Muni driver no-shows could affect commutes

If Muni passengers are stuck waiting a long time for their buses or trains today, they can be pretty sure it’s the result of an operator sickout.

Earlier this month, a mysterious flier was circulated around San Francisco that called on members of the Transport Workers Union Local 250-A, which represents 2,200 Muni operators, to call in sick for work today through Friday.

The type-written pamphlet, which was not endorsed by leaders of the union, cited a list of grievances, including recent changes to operators’ work schedules, a new rule that requires the workers to pay for their parking and alterations to sick-day protocols. Recently, the union lost an appeal to prevent service restorations.

Although no one has laid claim to the letter, the San Francisco Municipal Transportation Agency, which operates Muni, sent out an internal memo reminding operators that any work stoppages are strictly prohibited.

SFMTA spokesman Paul Rose said the agency expects workers to show up today, but has crafted some contingency plans. If a sickout does occur, the SFMTA will direct passengers to other local operators, such as BART and Golden Gate Transit.

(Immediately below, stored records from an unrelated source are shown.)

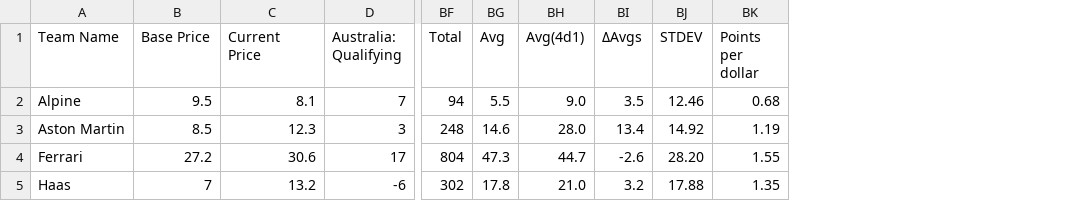
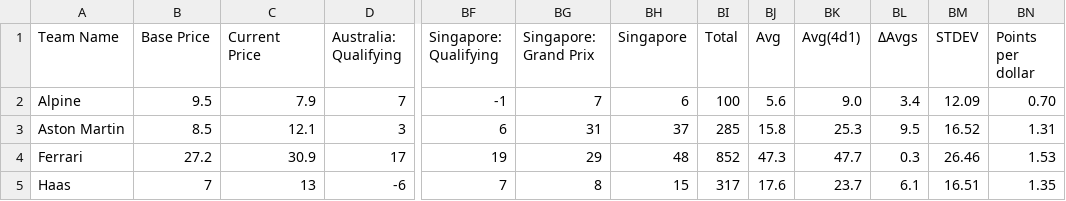
Before and after one commit to AelinaXY/F1-Point-Calc, a CSV file: src/main/resources/Teams_Full.csv, drawn as a sheet; only a part is shown, gaps mark what is left out; addresses are those after the commit; the diff covers the shown part only; the diff names each change by its address in the sheet, - before the commit and + after, or states it on an @@ line.

```diff
--- a/src/main/resources/Teams_Full.csv
+++ b/src/main/resources/Teams_Full.csv
+column BF (Singapore: Qualifying), rows 2-5: -1 | 6 | 19 | 7
+column BG (Singapore: Grand Prix), rows 2-5: 7 | 31 | 29 | 8
+column BH (Singapore), rows 2-5: 6 | 37 | 48 | 15
-C2 (Current Price): 8.1
+C2 (Current Price): 7.9
-BI2 (Total): 94
+BI2 (Total): 100
-BJ2 (Avg): 5.5
+BJ2 (Avg): 5.6
-BL2 (ΔAvgs): 3.5
+BL2 (ΔAvgs): 3.4
-BM2 (STDEV): 12.46
+BM2 (STDEV): 12.09
-BN2 (Points per dollar): 0.68
+BN2 (Points per dollar): 0.70
-C3 (Current Price): 12.3
+C3 (Current Price): 12.1
-BI3 (Total): 248
+BI3 (Total): 285
-BJ3 (Avg): 14.6
+BJ3 (Avg): 15.8
-BK3 (Avg(4d1)): 28.0
+BK3 (Avg(4d1)): 25.3
-BL3 (ΔAvgs): 13.4
+BL3 (ΔAvgs): 9.5
-BM3 (STDEV): 14.92
+BM3 (STDEV): 16.52
-BN3 (Points per dollar): 1.19
+BN3 (Points per dollar): 1.31
-C4 (Current Price): 30.6
+C4 (Current Price): 30.9
-BI4 (Total): 804
+BI4 (Total): 852
-BK4 (Avg(4d1)): 44.7
+BK4 (Avg(4d1)): 47.7
-BL4 (ΔAvgs): -2.6
+BL4 (ΔAvgs): 0.3
-BM4 (STDEV): 28.20
+BM4 (STDEV): 26.46
-BN4 (Points per dollar): 1.55
+BN4 (Points per dollar): 1.53
-C5 (Current Price): 13.2
+C5 (Current Price): 13
-BI5 (Total): 302
+BI5 (Total): 317
-BJ5 (Avg): 17.8
+BJ5 (Avg): 17.6
-BK5 (Avg(4d1)): 21.0
+BK5 (Avg(4d1)): 23.7
-BL5 (ΔAvgs): 3.2
+BL5 (ΔAvgs): 6.1
-BM5 (STDEV): 17.88
+BM5 (STDEV): 16.51
```
Also changed, not shown: 42 edited cells elsewhere in this file, src/main/resources/Drivers_Full.csv, 1 other file.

And the agency will contact operators not scheduled to work and ask them to fill in. Lastly, the SFMTA will coordinate with taxi companies to get commuters to work.

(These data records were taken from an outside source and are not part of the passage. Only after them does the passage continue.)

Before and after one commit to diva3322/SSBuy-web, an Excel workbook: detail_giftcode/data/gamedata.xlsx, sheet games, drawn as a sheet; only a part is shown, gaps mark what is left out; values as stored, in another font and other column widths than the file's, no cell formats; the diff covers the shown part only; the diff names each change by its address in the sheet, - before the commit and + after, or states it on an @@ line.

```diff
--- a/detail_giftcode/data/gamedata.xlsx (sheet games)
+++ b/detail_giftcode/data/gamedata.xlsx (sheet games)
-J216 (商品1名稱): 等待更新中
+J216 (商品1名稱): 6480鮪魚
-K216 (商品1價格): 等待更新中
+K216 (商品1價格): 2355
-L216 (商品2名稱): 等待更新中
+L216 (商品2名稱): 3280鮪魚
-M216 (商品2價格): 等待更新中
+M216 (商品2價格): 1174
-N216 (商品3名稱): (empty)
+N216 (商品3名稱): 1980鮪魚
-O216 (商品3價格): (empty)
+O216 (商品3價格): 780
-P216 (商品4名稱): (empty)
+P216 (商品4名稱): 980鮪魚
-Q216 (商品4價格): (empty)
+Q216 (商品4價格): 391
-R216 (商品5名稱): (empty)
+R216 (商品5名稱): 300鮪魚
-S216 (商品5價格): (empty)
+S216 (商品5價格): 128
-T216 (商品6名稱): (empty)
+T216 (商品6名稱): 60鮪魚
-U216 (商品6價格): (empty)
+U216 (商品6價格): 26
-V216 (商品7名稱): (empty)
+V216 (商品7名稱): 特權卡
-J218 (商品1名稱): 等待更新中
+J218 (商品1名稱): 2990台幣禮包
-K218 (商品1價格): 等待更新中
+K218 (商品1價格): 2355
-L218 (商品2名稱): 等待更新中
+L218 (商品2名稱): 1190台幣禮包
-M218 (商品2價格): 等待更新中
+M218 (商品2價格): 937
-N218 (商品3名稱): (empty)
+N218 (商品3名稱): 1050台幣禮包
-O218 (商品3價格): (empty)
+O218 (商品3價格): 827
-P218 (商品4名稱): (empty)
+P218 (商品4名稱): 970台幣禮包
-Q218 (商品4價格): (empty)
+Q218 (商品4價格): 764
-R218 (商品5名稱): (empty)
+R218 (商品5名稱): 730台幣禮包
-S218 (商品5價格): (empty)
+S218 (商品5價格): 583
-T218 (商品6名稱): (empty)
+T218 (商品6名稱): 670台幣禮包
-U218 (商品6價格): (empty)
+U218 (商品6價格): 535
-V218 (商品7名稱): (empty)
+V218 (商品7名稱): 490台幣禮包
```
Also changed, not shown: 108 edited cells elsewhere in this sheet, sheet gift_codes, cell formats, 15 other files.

“There is no real way to replace a service that boards 700,000 passengers a day,” Rose said. “But if anything does happen, we’ll be ready to try and provide the best possible service we can.”

wreisman@sfexaminer.com

Bay Area NewsLocalTransittransportation

If you find our journalism valuable and relevant, please consider joining our Examiner membership program.
Find out more at www.sfexaminer.com/join/

Just Posted

The Medical Examiner's Office van on Tuesday, April 23, 2019. (Kevin N. Hume/S.F. Examiner)
San Francisco’s 2020 overdose deaths soar 59 percent to 699

Fatal drug overdoses surged by nearly 59 percent in San Francisco last… Continue reading

Police Commissioner John Hamasaki questions Chief Bill Scott at City Hall on Wednesday, May 15, 2019. (Kevin N. Hume/S.F. Examiner)
SFPD should probe whether officers joined Capitol raid, commissioners say

Chief unaware of any members participating in insurrection

Homeless people's tents can be seen on Golden Gate Avenue in the Tenderloin on Wednesday afternoon, Dec. 16, 2020. (Photo by Ekevara Kitpowsong/S.F. Examiner)
Statewide business tax could bring new funds to combat homelessness

San Francisco could get more than $100 million a year for housing, rental assistance, shelter beds

The Museum of the African Diaspora in San Francisco (a mural by artist Jamie Treacy is pictued) has a lineup of free online programming including activities for youngsters scheduled for Martin Luther King Jr. Day on Jan. 18. (Courtesy Demetri Broxton/Museum of the African Diaspora)
Stanford, Museum of the African Diaspora host MLK Day activities

Online offerings include films, music, discussion

Speaker of the House Nancy Pelosi presides the US House of Representatives vote on the impeachment of US President Donald Trump at the US Capitol, January 13, 2021, in Washington, DC. - The Democrat-controlled US House of Representatives on January 13 opened debate on a historic second impeachment of President Donald Trump over his supporters' attack of the Capitol that left five dead. (SAUL LOEB/AFP via Getty Images/TNS)
House votes 232-197 to impeach Trump a second time

Focus shifts to Senate, where McConnell has signaled he may not stand by president

Most Read